    If you find me a good detailed image of a seat that I can use as a basis I will mark on the "hot spots" that should be inspected.

    I would have published a video on this subject but security does not allow me to record such footage and I am aware that some airlines are not all that friendly towards me.

    If it helps the risk is in the region of 2 seat per plane per year and considered a significant enough issue it has been written about in advances in the biology and management of the modern bed bug.

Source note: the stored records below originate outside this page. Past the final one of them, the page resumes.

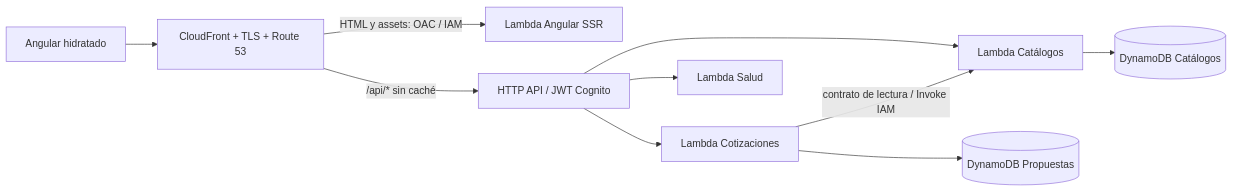
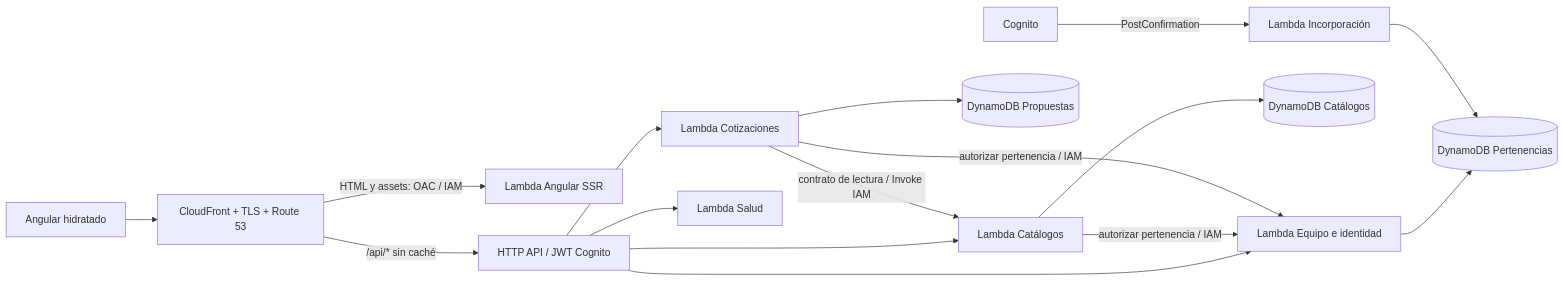
The diagram in docs/architecture/ARCHITECTURE.md (LynxPardelle/cotizador-de-catalogo), drawn with Mermaid before and after one commit. The commit also changed other lines of this file and 47 other files, not shown here.

````diff
--- a/docs/architecture/ARCHITECTURE.md
+++ b/docs/architecture/ARCHITECTURE.md
@@ -5,12 +5,18 @@
 ```mermaid
 flowchart LR
   Browser[Angular hidratado] --> CDN[CloudFront + TLS + Route 53]
   CDN -->|HTML y assets: OAC / IAM| Web[Lambda Angular SSR]
   CDN -->|/api/* sin caché| API[HTTP API / JWT Cognito]
   API --> Catalog[Lambda Catálogos]
   API --> Quote[Lambda Cotizaciones]
   API --> Health[Lambda Salud]
+  API --> Team[Lambda Equipo e identidad]
   Catalog --> CDB[(DynamoDB Catálogos)]
   Quote --> QDB[(DynamoDB Propuestas)]
+  Team --> MDB[(DynamoDB Pertenencias)]
+  Catalog -->|autorizar pertenencia / IAM| Team
+  Quote -->|autorizar pertenencia / IAM| Team
   Quote -->|contrato de lectura / Invoke IAM| Catalog
+  Cognito[Cognito] -->|PostConfirmation| Onboard[Lambda Incorporación]
+  Onboard --> MDB
 ```
````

Due in part to the complexities of the environment and working within it rather than its frequency.

    It certainly does not stop me planning flights.

    David

  9. bed-bugscouk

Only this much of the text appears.